        It’s a 2009. I bought it used with only 1,500 miles in 2010 and probably saved over $3,000 compared to a new one. It was in showroom condition and the previous owner added chrome spot lights, passenger floor boards, chrome crash bars, chrome front fender guard and an eagle front fender ornament that lights up. It’s been a great bike for the money and the only money I’ve spent on it (besides regular oil changes and routine maintenance) has been for new tires, a new battery and new rear brakes. It’s a great bike that I’ve enjoyed for 10 years and 20,000 miles.

        Like 2
    • Michael

      I have a 2006 Vulcan 900 Classic.
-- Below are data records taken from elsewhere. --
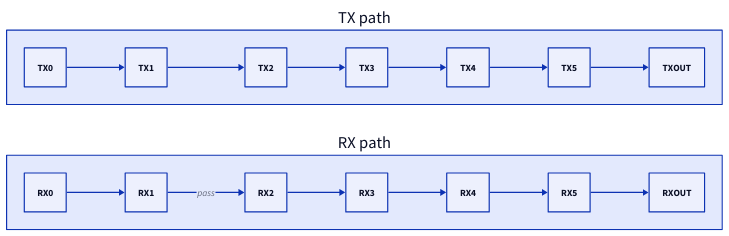
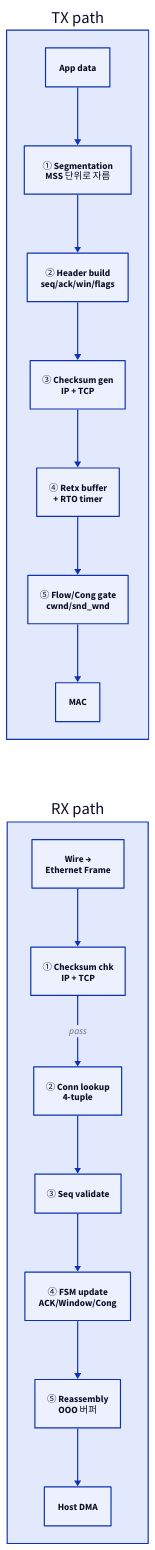
The first of 8 diagrams in topics/toe/docs/03_toe_key_functions.md (humbleowl39/DV_SKOOL), drawn with D2 before and after one commit. The commit also changed other lines of this file and 90 other files, not shown here.

First line of the commit message:
docs: 전 토픽 다이어그램 정비 — ASCII→D2, mermaid→D2, 과대 D2 가시성 수정

````diff
--- a/topics/toe/docs/03_toe_key_functions.md
+++ b/topics/toe/docs/03_toe_key_functions.md
@@ -68,36 +68,37 @@
 ```d2
-direction: right
+direction: down
 
 TX: "TX path" {
-  direction: down
-  # unparsed: TX0["App data"]
-  # unparsed: TX1["① Segmentation<br/>MSS 단위로 자름"]
-  # unparsed: TX2["② Header build<br/>seq, ack, win, flags"]
-  # unparsed: TX3["③ Checksum gen<br/>IP + TCP"]
-  # unparsed: TX4["④ Retx buffer + RTO timer<br/>사본 보관 + RTO arm"]
-  # unparsed: TX5["⑤ Flow / Cong gate<br/>cwnd, snd_wnd 보고<br/>burst 결정"]
-  # unparsed: TXOUT["MAC"]
+  direction: right
+  TX0: "App data"
+  TX1: "① Segmentation\nMSS 단위로 자름"
+  TX2: "② Header build\nseq/ack/win/flags"
+  TX3: "③ Checksum gen\nIP + TCP"
+  TX4: "④ Retx buffer\n+ RTO timer"
+  TX5: "⑤ Flow/Cong gate\ncwnd/snd_wnd"
+  TXOUT: "MAC"
   TX0 -> TX1
   TX1 -> TX2
   TX2 -> TX3
   TX3 -> TX4
   TX4 -> TX5
   TX5 -> TXOUT
 }
 RX: "RX path" {
-  direction: down
-  # unparsed: RX0["Wire → Ethernet Frame"]
-  # unparsed: RX1["① Checksum chk<br/>IP + TCP"]
-  # unparsed: RX2["② Conn lookup<br/>4-tuple"]
-  # unparsed: RX3["③ Seq validate"]
-  # unparsed: RX4["④ FSM update<br/>ACK → snd_una<br/>ACK → retx free<br/>Window → snd_wnd<br/>Cong → cwnd"]
-  # unparsed: RX5["⑤ Reassembly<br/>OOO 버퍼"]
-  # unparsed: RXOUT["Host DMA"]
+  direction: right
+  RX0: "Wire →\nEthernet Frame"
+  RX1: "① Checksum chk\nIP + TCP"
+  RX2: "② Conn lookup\n4-tuple"
+  RX3: "③ Seq validate"
+  RX4: "④ FSM update\nACK/Window/Cong"
+  RX5: "⑤ Reassembly\nOOO 버퍼"
+  RXOUT: "Host DMA"
   RX0 -> RX1
   RX1 -> RX2: "pass"
   RX2 -> RX3
   RX3 -> RX4
   RX4 -> RX5
   RX5 -> RXOUT
 }
+TX -> RX: { style.opacity: 0 }
 ```
````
Great bike. I love it. This Norton needs to be put together and loved.

      Like 4
  6. Stangalang

    If I were still able to ride..this would be mine and YES I would ride it..I rode a friend’s back in the day his was the 750..and it handled well and rode well with plenty of power. I would love to uncrate this baby

    Like 4
  7. dirtyharry

    The last version, a MKIII sold for 30k, which is a lot. I remember at the time, riding one and thinking this feels old, but it had some great mid-range punch to it. You could really corner it too. It felt small compared to my CB750, which felt light years ahead in refinement. The CB was so smooth and the Norton still had too much vibration, even with every trick to quell it. I could see owning this and buying another one, just to ride. A win-win.

    Like 4
  8. luckylugnut

    Back when the Commando was in it’s heyday, it was awarded motorcycle of the year for like 4 or 5 years straight. The “isolastic” mounting system was a really clever way of reducing the felt vibration by mounting the whole power plant and swing arm assembly in rubber. The only downside of it was, that it required regular adjusting or the handling really suffered. You knew when things were too loose ’cause going into turn felt like the arse end was trying to pass the rest of the bike….sort of like riding a barn door hinge.
    Sadly, this iconic name has suffered from one financial flop after another since the original factory closed. It remains to be seen if someone will try resurrecting it again and bring it like Royal Enfield has enjoyed.

    Like 4
    • JoeBob396

      That was my experience. If it wobbled in a turn, the isolastic mounts needed to be shimmed or torqued. If it vibrated unpleasantly, the mounts were over-shimmed or over torqued. When it was right it was nimble and torquey. Nice rumble, too. I wish I’d never sold mine. 30 – 35 pounds? (Howcome no pound symbol). Look for an excellent assembled one for half the price and enjoy it.

      Like 4
      • luckylugnut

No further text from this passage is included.